In Mona Fastvold’s debut feature, The Sleepwalker, Kaia (Gitte Witt) and Andrew (Christopher Abbott) are a young couple who have recently began residing in the former’s paternal house, a remote and gargantuan building surrounded with untamed nature and filled with remnants of a family whose dysfunctions are plain even in small, dusty photographs. Their serene stay consists of a gradual attempt at renovating the place, which is cut short by the abrupt entrance of Kaia’s sister, Christine (Stephanie Ellis). Christine is a troubled young woman whose nervous gestures betray something deeply broken inside her. Shortly after it is revealed that she is pregnant, her fiancé, Ira (Brady Corbet) also arrives, completing a quartet that is no less problematic than the original family.
Christine is soon proved to be the sleepwalker of the title, though not before an increasingly uncomfortable dinner-table conversation reveals a mysterious past relationship between her and Andrew. The primary force of the plot is the mystery surrounding their childhood and their potentially abusive father. The large burn marks on Kaia’s body are particularly a source of intrigue: possibly the result of a violent fire set to the home’s garage by Christine or a severe punishment by their absent father, or perhaps some other unknown secret the film cares little to expand upon.

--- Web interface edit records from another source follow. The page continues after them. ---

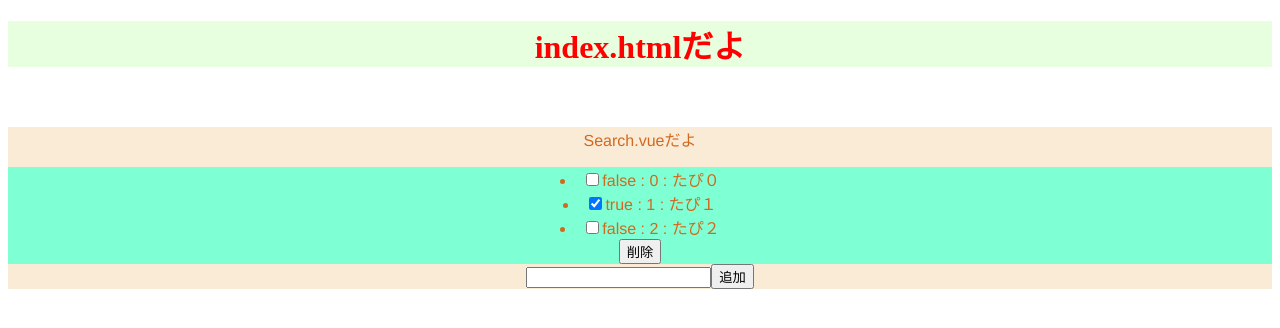
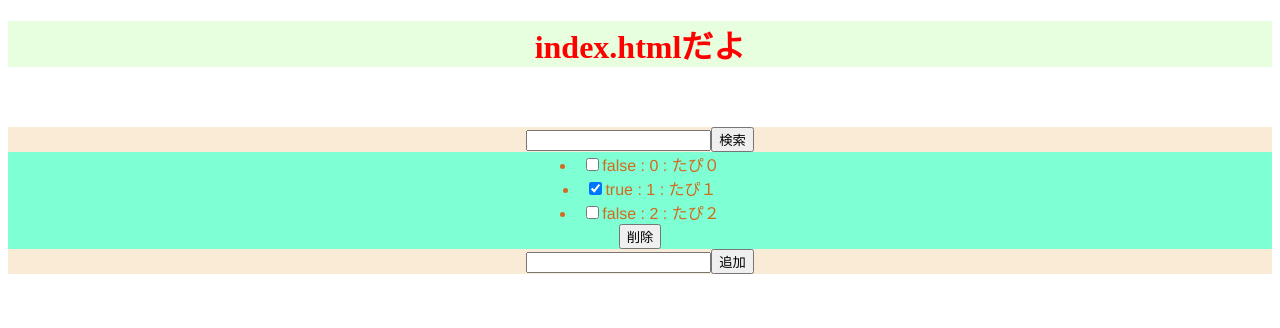
Before and after one commit to t-mocho/todo-monyo, a Vue app: page / in a window 1280 px wide. Shown: the top 328 px of the page. Built offline with nearby package versions, Linux system fonts and the light colour scheme.

Commit message:
いろいろまなんだ

```diff
--- a/src/App.vue
+++ b/src/App.vue
@@ -1,8 +1,10 @@
 <template>
   <div id="app">
-    <Search />
+    <Search v-on:passSearch="appSearch"/>
+    {{searchText}}
     <List
     :todolist="todolist"
+    :todolistSearch="todolistSearch"
     v-on:passCheck="appDel" />
     <Add v-on:passAdd="appAdd" />
   </div>
@@ -29,9 +31,20 @@ export default {
           {id: 0, value: "たぴ０", del: false},
           {id: 1, value: "たぴ１", del: true},
           {id: 2, value: "たぴ２", del: false},
-          ]
+          ],
+          searchText: ''
     }
   },
+
+   computed:{
+     todolistSearch: function(){
+        // サーチの入力値がtodolistにあてはまるかみるよ
+        if(this.searchText !== ''){
+          return this.todolist.filter(todo => todo.value === this.searchText)
+        }
+        return this.todolist
+     }
+   },
 
     methods: {
       // タスク追加処理
@@ -47,8 +60,13 @@ export default {
       appDel: function() {
         // falseのやつだけ
         var todoDel = this.todolist.filter(todo => todo.del === false);
-        // todolistに入れる
+        // todolistに上書き
         this.todolist = todoDel
+      },
+      appSearch: function(text, text2) {
+        console.log(text)
+        console.log(text2)
+        this.searchText = text
       }
     }
 }
--- a/src/components/List.vue
+++ b/src/components/List.vue
@@ -1,7 +1,7 @@
 <template>
   <div id="list">
-    <!-- v-bind:props名="メソッド名" -->
-    <li v-for="todo in todolist" :key="todo.id">
+    <!-- 一覧 -->
+    <li v-for="todo in todolistSearch" :key="todo.id">
       <input type="checkbox" v-model="todo.del"/>
       <label>{{todo.del}} : {{todo.id}} : {{todo.value}}</label>
     </li>
@@ -13,7 +13,7 @@
 export default {
   name: "List",
   // appから受け取り
-props: ["todolist"],
+props: ["todolist", "todolistSearch"],
 
 methods: {
   todoDel: function(){
--- a/src/components/Search.vue
+++ b/src/components/Search.vue
@@ -1,5 +1,28 @@
 <template>
   <div>
-    <p>Search.vueだよ</p>
+    <!-- v-model 入力文字の引数 -->
+    <input type="text" v-model="searchText" />
+    <!-- @click メソッド名 -->
+    <button @click="searchNew">検索</button>
   </div>
 </template>
+
+<script>
+export default {
+  name: "Search",
+  data: function() {
+    return {
+      searchText: ""
+    };
+  },
+  methods: {
+    /**
+     * methods: addNew
+     * 要素をAdd→Appへ
+     */
+    searchNew: function() {
+      this.$emit("passSearch", this.searchText, this.searchText + '2'); // this.$emit('(関数名)', (引数))
+    }
+  }
+};
+</script>
```
Also changed, not shown: 1 other file (tests, documents, lock files or other folders).
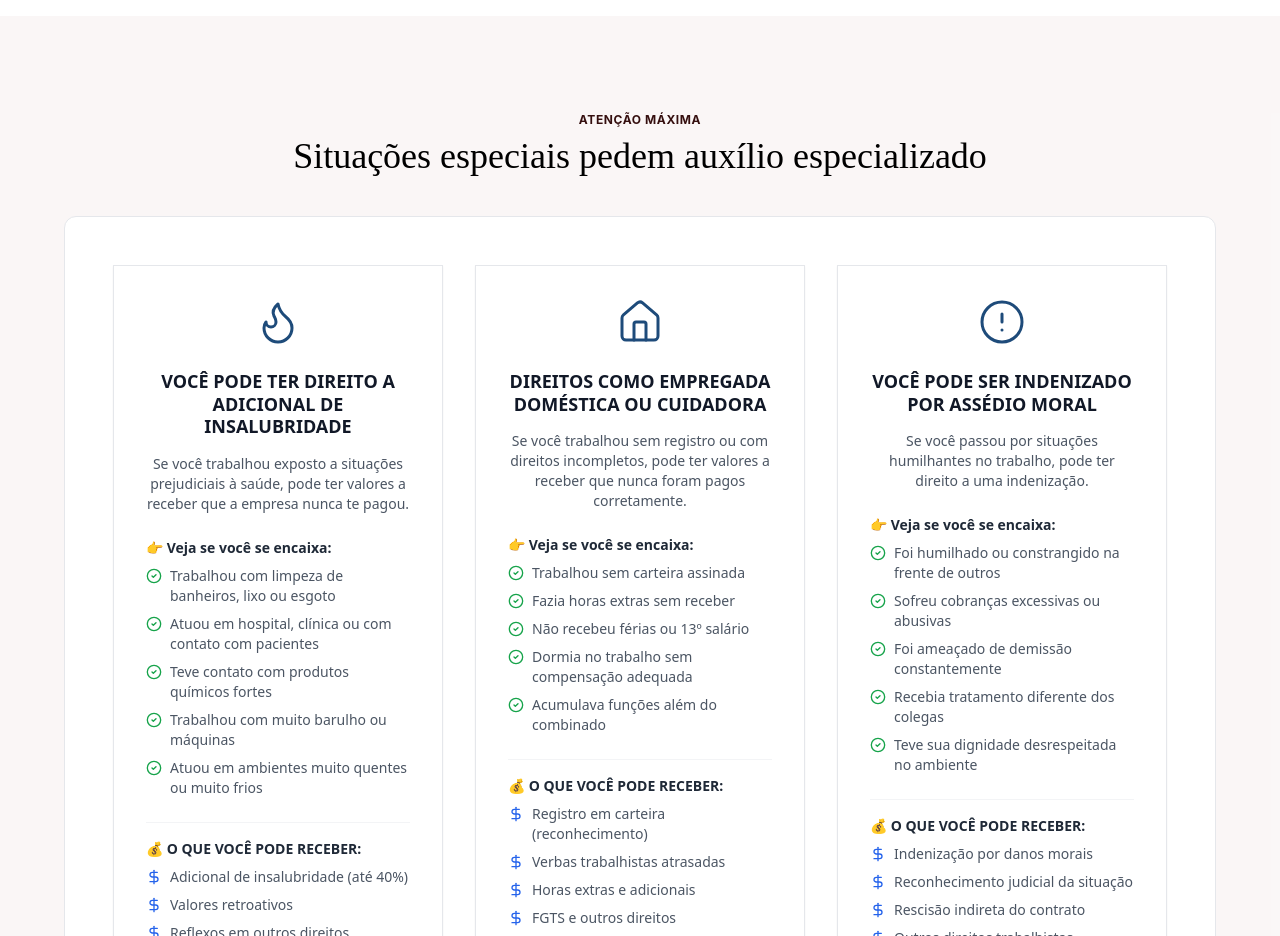
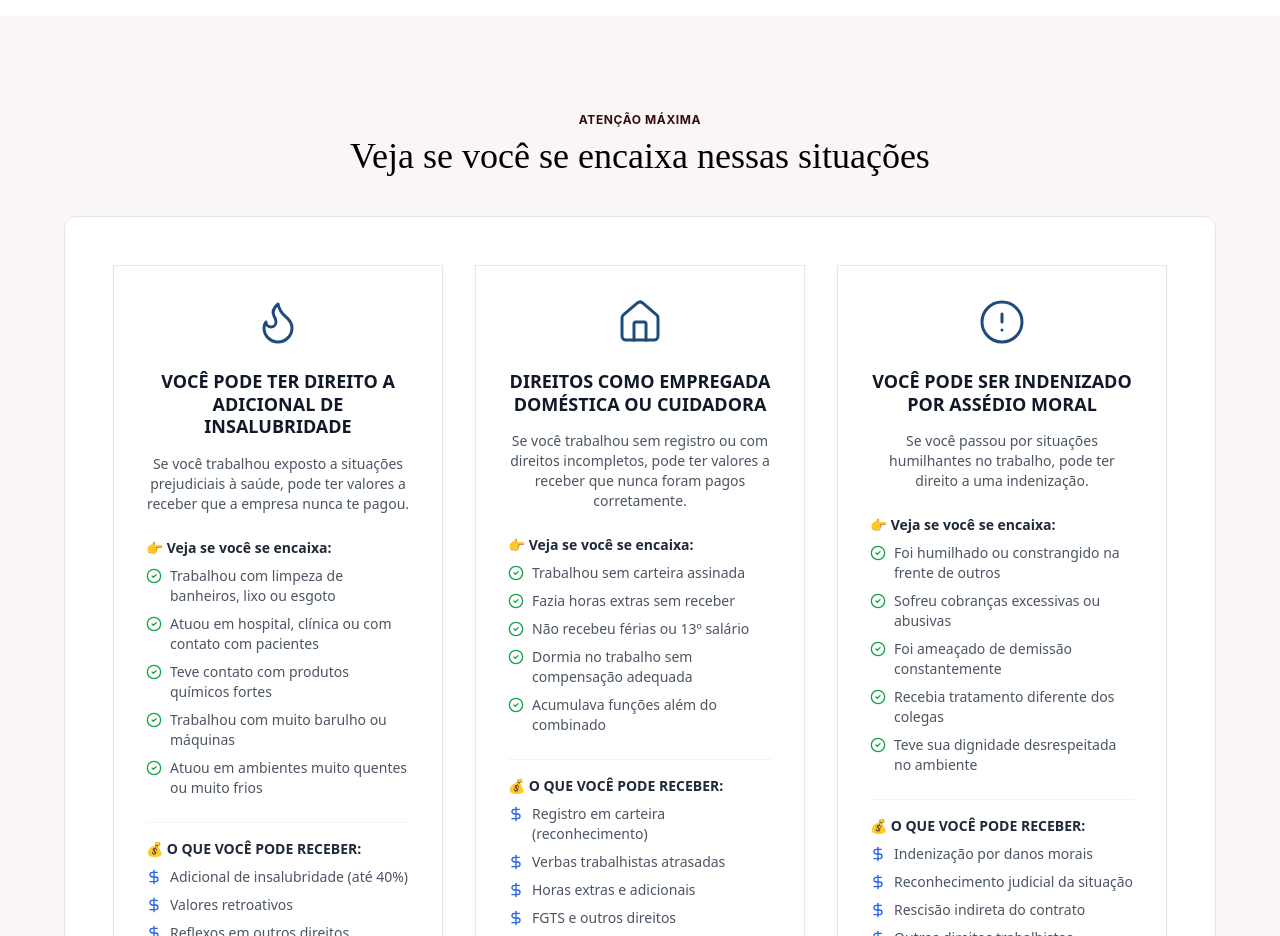
Before and after one commit to EdisonMatos/LPS-Trabalhista-Brasil-Matos, a React (Vite) app: page /#home in a window 1280 px wide. Shown: the part 1920-2856 px from the top of the page. Built offline with nearby package versions, Linux system fonts and the light colour scheme.

Commit message:
feat: Termina features

```diff
--- a/src/components/sections/Speed.jsx
+++ b/src/components/sections/Speed.jsx
@@ -113,7 +113,7 @@ function Speed({ colorMode }) {
         <section className="">
           <SectionHeaderNovo
             miniTitle="ATENÇÃO MÁXIMA"
-            title="Situações especiais pedem auxílio especializado"
+            title="Veja se você se encaixa nessas situações"
             colorMode={colorMode}
           />
 
```
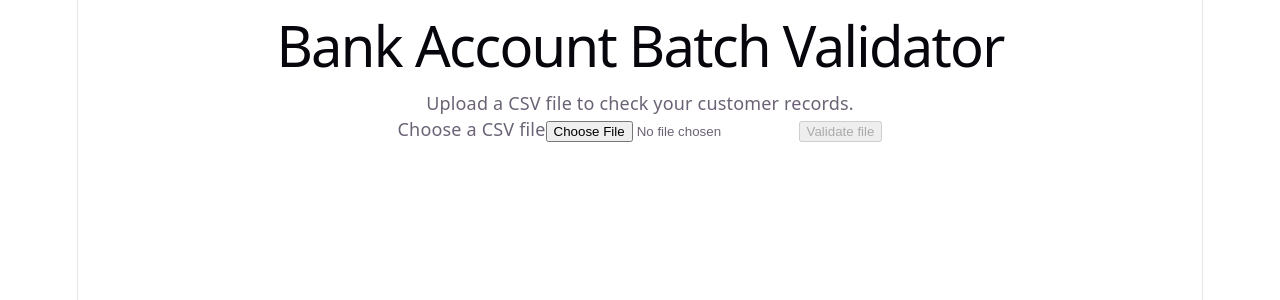
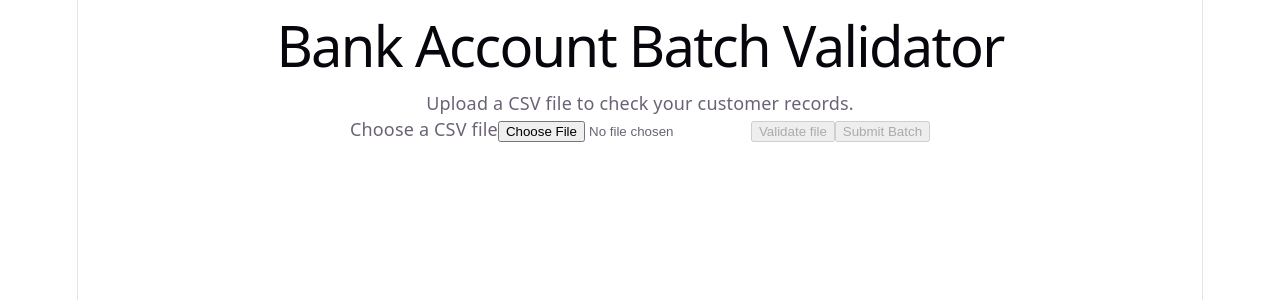
Before and after one commit to garethrogers28/batch, a React app in the folder frontend/: page / in a window 1280 px wide. Shown: the top 300 px of the page. Built offline with nearby package versions, Linux system fonts and the light colour scheme; the HTML template or start-up script is replaced by a standard one.

Commit message:
Add submit batch button, disabled when not available to use

```diff
--- a/frontend/src/App.jsx
+++ b/frontend/src/App.jsx
@@ -92,6 +92,18 @@ function App() {
         Validate file
       </button>
 
+      <button
+        disabled={
+          !results ||
+          !results.summary.batch_result ||
+          results.summary.total_records === 0 ||
+          !selectedFile
+        }
+        type="button"
+      >
+        Submit Batch
+      </button>
+
       {/* Show a message while validation is in progress. */}
       {isLoading && <p>Validating...</p>}
 
```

These mysterious elements allow Fastvold – who co-wrote the film with Corbet – to create an eerie ambience that feels genuinely terrifying at times. One particular sequence, in which Andrew leaves the house for the next-door garage at night induces horror with such nonchalant ease that one wonders what could have been if a first-time director of such confidence had better material on paper to work with. For every moment of brilliance as such, there is one in which a clichéd horror trope is used to pointless effect – a knife for a birthday gift!
As the film progresses, the tenuous relationship between Andrew and the newcomers sours further and finally reaches a tipping point after Christine disappears during one of her sleepwalking sessions. Like any other thriller with pretensions of cool, there are suggestive moments of sexuality, all of which look exciting until one stops to realize that none of them make any sense in the grand scheme of things. Why we see Christine masturbate in her sleep is not meant so much to have any meaning as it is to create a vague sense of curiosity in the audience. Yet, ambiguity, creepy and uneasy as it might be, does not a great horror film make.
Corbet and Abbott – who both deliver strong performances – have previously co-starred in another inappropriately sexual, coolly stylized thriller with hazy characterizations and an open ending, but the difference between the two films is staggering. The untied narrative threads in that earlier collaboration – Martha Marcy May Marlene – emphasized the story’s sense of unending terror, hence leaving the audience with a feeling of inescapability. Here, the story feels lazily unfinished because of these loose ends. In attempting to subvert our expectations of the genre, The Sleepwalker concerns itself with formal details and momentary pleasures that cannot mask the film’s regrettable lack of thematic depth.